# Prompt:
Retype the whole listing exactly.

# Data listing:
______
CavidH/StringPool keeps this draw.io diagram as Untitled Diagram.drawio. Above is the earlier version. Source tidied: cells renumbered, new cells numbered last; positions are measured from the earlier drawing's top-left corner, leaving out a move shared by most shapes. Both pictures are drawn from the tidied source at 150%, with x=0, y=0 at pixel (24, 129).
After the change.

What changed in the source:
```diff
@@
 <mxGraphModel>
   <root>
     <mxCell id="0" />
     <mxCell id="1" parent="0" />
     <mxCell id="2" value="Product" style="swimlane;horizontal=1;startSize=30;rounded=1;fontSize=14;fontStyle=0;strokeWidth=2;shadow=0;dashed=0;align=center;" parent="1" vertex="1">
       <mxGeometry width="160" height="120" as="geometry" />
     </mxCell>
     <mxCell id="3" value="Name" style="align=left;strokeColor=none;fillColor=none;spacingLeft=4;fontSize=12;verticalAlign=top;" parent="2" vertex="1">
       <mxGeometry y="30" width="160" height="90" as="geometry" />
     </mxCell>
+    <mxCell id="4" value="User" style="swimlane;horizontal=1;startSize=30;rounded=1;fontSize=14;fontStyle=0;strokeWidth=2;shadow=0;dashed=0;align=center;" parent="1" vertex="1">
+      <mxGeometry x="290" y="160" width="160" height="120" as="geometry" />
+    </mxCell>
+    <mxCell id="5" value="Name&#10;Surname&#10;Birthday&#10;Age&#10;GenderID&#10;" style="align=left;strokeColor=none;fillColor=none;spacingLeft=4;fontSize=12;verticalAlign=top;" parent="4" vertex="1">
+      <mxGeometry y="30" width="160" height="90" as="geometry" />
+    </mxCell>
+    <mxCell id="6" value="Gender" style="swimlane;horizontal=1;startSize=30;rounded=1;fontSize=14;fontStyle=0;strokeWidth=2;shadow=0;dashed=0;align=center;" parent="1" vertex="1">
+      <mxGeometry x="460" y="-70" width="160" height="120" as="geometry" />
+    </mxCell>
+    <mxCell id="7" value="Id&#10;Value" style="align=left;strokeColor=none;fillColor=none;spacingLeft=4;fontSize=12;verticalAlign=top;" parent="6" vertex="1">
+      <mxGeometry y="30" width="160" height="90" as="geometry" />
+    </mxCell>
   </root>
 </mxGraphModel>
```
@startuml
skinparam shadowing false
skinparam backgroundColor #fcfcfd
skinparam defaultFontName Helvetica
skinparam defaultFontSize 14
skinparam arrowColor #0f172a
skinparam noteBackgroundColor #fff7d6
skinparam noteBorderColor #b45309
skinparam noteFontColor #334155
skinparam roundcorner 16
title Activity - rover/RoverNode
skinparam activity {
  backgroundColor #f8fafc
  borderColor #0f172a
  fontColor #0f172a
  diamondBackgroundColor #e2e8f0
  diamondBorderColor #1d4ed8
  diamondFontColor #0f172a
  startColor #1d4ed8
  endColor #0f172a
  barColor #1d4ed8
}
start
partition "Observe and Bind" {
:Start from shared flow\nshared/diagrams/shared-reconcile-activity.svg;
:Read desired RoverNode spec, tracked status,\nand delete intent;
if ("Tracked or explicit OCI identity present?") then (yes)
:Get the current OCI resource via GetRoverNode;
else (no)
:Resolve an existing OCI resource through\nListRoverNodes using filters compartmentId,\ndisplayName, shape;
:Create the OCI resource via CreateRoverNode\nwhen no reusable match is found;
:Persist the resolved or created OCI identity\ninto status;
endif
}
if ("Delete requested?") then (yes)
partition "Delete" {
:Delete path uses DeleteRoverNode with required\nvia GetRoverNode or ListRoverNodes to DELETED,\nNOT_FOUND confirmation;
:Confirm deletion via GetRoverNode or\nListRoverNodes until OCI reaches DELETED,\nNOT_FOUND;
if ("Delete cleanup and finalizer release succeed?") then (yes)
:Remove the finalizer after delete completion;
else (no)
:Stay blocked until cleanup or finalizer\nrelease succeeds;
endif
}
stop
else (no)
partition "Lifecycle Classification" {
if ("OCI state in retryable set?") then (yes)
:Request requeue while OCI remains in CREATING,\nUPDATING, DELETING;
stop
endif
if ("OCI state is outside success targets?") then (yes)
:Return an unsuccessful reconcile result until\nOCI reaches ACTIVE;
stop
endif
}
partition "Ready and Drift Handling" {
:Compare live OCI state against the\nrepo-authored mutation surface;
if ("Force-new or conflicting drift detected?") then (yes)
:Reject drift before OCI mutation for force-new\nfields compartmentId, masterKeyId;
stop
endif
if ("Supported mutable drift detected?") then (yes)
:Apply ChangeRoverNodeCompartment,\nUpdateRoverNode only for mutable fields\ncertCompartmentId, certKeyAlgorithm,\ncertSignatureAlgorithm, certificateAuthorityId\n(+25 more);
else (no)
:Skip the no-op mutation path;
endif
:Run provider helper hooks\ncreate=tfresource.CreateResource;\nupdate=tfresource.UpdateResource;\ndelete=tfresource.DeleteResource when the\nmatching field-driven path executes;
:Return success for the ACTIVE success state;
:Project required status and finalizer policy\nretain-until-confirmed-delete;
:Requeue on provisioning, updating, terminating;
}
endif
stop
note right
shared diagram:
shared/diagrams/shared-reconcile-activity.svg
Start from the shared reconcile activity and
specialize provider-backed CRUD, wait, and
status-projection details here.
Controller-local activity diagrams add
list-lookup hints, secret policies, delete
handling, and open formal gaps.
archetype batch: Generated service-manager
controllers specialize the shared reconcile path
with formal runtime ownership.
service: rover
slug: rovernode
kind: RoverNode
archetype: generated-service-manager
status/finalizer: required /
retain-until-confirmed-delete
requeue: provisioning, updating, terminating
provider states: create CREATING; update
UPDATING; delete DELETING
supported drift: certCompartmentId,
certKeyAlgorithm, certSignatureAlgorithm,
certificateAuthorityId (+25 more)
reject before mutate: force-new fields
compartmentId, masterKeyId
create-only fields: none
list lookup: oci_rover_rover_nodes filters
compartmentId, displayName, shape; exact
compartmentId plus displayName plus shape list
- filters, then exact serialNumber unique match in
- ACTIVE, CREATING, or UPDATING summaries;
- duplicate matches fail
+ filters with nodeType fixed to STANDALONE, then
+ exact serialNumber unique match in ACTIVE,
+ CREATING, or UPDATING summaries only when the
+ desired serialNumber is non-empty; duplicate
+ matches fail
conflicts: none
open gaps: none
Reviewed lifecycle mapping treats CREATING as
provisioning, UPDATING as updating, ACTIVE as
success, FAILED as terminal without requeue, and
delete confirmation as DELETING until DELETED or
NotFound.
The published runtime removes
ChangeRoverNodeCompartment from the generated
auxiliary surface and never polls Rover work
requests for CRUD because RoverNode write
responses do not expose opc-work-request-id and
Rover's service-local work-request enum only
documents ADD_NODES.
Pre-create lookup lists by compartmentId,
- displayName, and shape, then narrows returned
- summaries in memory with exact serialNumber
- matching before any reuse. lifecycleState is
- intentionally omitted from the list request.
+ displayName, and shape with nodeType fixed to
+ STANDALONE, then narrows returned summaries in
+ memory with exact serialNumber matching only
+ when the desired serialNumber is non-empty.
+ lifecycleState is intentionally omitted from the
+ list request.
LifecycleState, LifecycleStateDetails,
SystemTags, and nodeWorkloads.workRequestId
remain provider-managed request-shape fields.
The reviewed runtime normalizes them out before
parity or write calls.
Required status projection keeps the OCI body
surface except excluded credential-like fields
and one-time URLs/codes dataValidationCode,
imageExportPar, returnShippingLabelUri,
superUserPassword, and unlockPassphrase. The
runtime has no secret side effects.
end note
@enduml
______
# Result below:
CavidH/StringPool keeps this draw.io diagram as Untitled Diagram.drawio. Above is the earlier version. Source tidied: cells renumbered, new cells numbered last; positions are measured from the earlier drawing's top-left corner, leaving out a move shared by most shapes. Both pictures are drawn from the tidied source at 150%, with x=0, y=0 at pixel (24, 129).
After the change.

What changed in the source:
```diff
@@
 <mxGraphModel>
   <root>
     <mxCell id="0" />
     <mxCell id="1" parent="0" />
     <mxCell id="2" value="Product" style="swimlane;horizontal=1;startSize=30;rounded=1;fontSize=14;fontStyle=0;strokeWidth=2;shadow=0;dashed=0;align=center;" parent="1" vertex="1">
       <mxGeometry width="160" height="120" as="geometry" />
     </mxCell>
     <mxCell id="3" value="Name" style="align=left;strokeColor=none;fillColor=none;spacingLeft=4;fontSize=12;verticalAlign=top;" parent="2" vertex="1">
       <mxGeometry y="30" width="160" height="90" as="geometry" />
     </mxCell>
+    <mxCell id="4" value="User" style="swimlane;horizontal=1;startSize=30;rounded=1;fontSize=14;fontStyle=0;strokeWidth=2;shadow=0;dashed=0;align=center;" parent="1" vertex="1">
+      <mxGeometry x="290" y="160" width="160" height="120" as="geometry" />
+    </mxCell>
+    <mxCell id="5" value="Name&#10;Surname&#10;Birthday&#10;Age&#10;GenderID&#10;" style="align=left;strokeColor=none;fillColor=none;spacingLeft=4;fontSize=12;verticalAlign=top;" parent="4" vertex="1">
+      <mxGeometry y="30" width="160" height="90" as="geometry" />
+    </mxCell>
+    <mxCell id="6" value="Gender" style="swimlane;horizontal=1;startSize=30;rounded=1;fontSize=14;fontStyle=0;strokeWidth=2;shadow=0;dashed=0;align=center;" parent="1" vertex="1">
+      <mxGeometry x="460" y="-70" width="160" height="120" as="geometry" />
+    </mxCell>
+    <mxCell id="7" value="Id&#10;Value" style="align=left;strokeColor=none;fillColor=none;spacingLeft=4;fontSize=12;verticalAlign=top;" parent="6" vertex="1">
+      <mxGeometry y="30" width="160" height="90" as="geometry" />
+    </mxCell>
   </root>
 </mxGraphModel>
```
@startuml
skinparam shadowing false
skinparam backgroundColor #fcfcfd
skinparam defaultFontName Helvetica
skinparam defaultFontSize 14
skinparam arrowColor #0f172a
skinparam noteBackgroundColor #fff7d6
skinparam noteBorderColor #b45309
skinparam noteFontColor #334155
skinparam roundcorner 16
title Activity - rover/RoverNode
skinparam activity {
  backgroundColor #f8fafc
  borderColor #0f172a
  fontColor #0f172a
  diamondBackgroundColor #e2e8f0
  diamondBorderColor #1d4ed8
  diamondFontColor #0f172a
  startColor #1d4ed8
  endColor #0f172a
  barColor #1d4ed8
}
start
partition "Observe and Bind" {
:Start from shared flow\nshared/diagrams/shared-reconcile-activity.svg;
:Read desired RoverNode spec, tracked status,\nand delete intent;
if ("Tracked or explicit OCI identity present?") then (yes)
:Get the current OCI resource via GetRoverNode;
else (no)
:Resolve an existing OCI resource through\nListRoverNodes using filters compartmentId,\ndisplayName, shape;
:Create the OCI resource via CreateRoverNode\nwhen no reusable match is found;
:Persist the resolved or created OCI identity\ninto status;
endif
}
if ("Delete requested?") then (yes)
partition "Delete" {
:Delete path uses DeleteRoverNode with required\nvia GetRoverNode or ListRoverNodes to DELETED,\nNOT_FOUND confirmation;
:Confirm deletion via GetRoverNode or\nListRoverNodes until OCI reaches DELETED,\nNOT_FOUND;
if ("Delete cleanup and finalizer release succeed?") then (yes)
:Remove the finalizer after delete completion;
else (no)
:Stay blocked until cleanup or finalizer\nrelease succeeds;
endif
}
stop
else (no)
partition "Lifecycle Classification" {
if ("OCI state in retryable set?") then (yes)
:Request requeue while OCI remains in CREATING,\nUPDATING, DELETING;
stop
endif
if ("OCI state is outside success targets?") then (yes)
:Return an unsuccessful reconcile result until\nOCI reaches ACTIVE;
stop
endif
}
partition "Ready and Drift Handling" {
:Compare live OCI state against the\nrepo-authored mutation surface;
if ("Force-new or conflicting drift detected?") then (yes)
:Reject drift before OCI mutation for force-new\nfields compartmentId, masterKeyId;
stop
endif
if ("Supported mutable drift detected?") then (yes)
:Apply ChangeRoverNodeCompartment,\nUpdateRoverNode only for mutable fields\ncertCompartmentId, certKeyAlgorithm,\ncertSignatureAlgorithm, certificateAuthorityId\n(+25 more);
else (no)
:Skip the no-op mutation path;
endif
:Run provider helper hooks\ncreate=tfresource.CreateResource;\nupdate=tfresource.UpdateResource;\ndelete=tfresource.DeleteResource when the\nmatching field-driven path executes;
:Return success for the ACTIVE success state;
:Project required status and finalizer policy\nretain-until-confirmed-delete;
:Requeue on provisioning, updating, terminating;
}
endif
stop
note right
shared diagram:
shared/diagrams/shared-reconcile-activity.svg
Start from the shared reconcile activity and
specialize provider-backed CRUD, wait, and
status-projection details here.
Controller-local activity diagrams add
list-lookup hints, secret policies, delete
handling, and open formal gaps.
archetype batch: Generated service-manager
controllers specialize the shared reconcile path
with formal runtime ownership.
service: rover
slug: rovernode
kind: RoverNode
archetype: generated-service-manager
status/finalizer: required /
retain-until-confirmed-delete
requeue: provisioning, updating, terminating
provider states: create CREATING; update
UPDATING; delete DELETING
supported drift: certCompartmentId,
certKeyAlgorithm, certSignatureAlgorithm,
certificateAuthorityId (+25 more)
reject before mutate: force-new fields
compartmentId, masterKeyId
create-only fields: none
list lookup: oci_rover_rover_nodes filters
compartmentId, displayName, shape; exact
compartmentId plus displayName plus shape list
- filters, then exact serialNumber unique match in
- ACTIVE, CREATING, or UPDATING summaries;
- duplicate matches fail
+ filters with nodeType fixed to STANDALONE, then
+ exact serialNumber unique match in ACTIVE,
+ CREATING, or UPDATING summaries only when the
+ desired serialNumber is non-empty; duplicate
+ matches fail
conflicts: none
open gaps: none
Reviewed lifecycle mapping treats CREATING as
provisioning, UPDATING as updating, ACTIVE as
success, FAILED as terminal without requeue, and
delete confirmation as DELETING until DELETED or
NotFound.
The published runtime removes
ChangeRoverNodeCompartment from the generated
auxiliary surface and never polls Rover work
requests for CRUD because RoverNode write
responses do not expose opc-work-request-id and
Rover's service-local work-request enum only
documents ADD_NODES.
Pre-create lookup lists by compartmentId,
- displayName, and shape, then narrows returned
- summaries in memory with exact serialNumber
- matching before any reuse. lifecycleState is
- intentionally omitted from the list request.
+ displayName, and shape with nodeType fixed to
+ STANDALONE, then narrows returned summaries in
+ memory with exact serialNumber matching only
+ when the desired serialNumber is non-empty.
+ lifecycleState is intentionally omitted from the
+ list request.
LifecycleState, LifecycleStateDetails,
SystemTags, and nodeWorkloads.workRequestId
remain provider-managed request-shape fields.
The reviewed runtime normalizes them out before
parity or write calls.
Required status projection keeps the OCI body
surface except excluded credential-like fields
and one-time URLs/codes dataValidationCode,
imageExportPar, returnShippingLabelUri,
superUserPassword, and unlockPassphrase. The
runtime has no secret side effects.
end note
@enduml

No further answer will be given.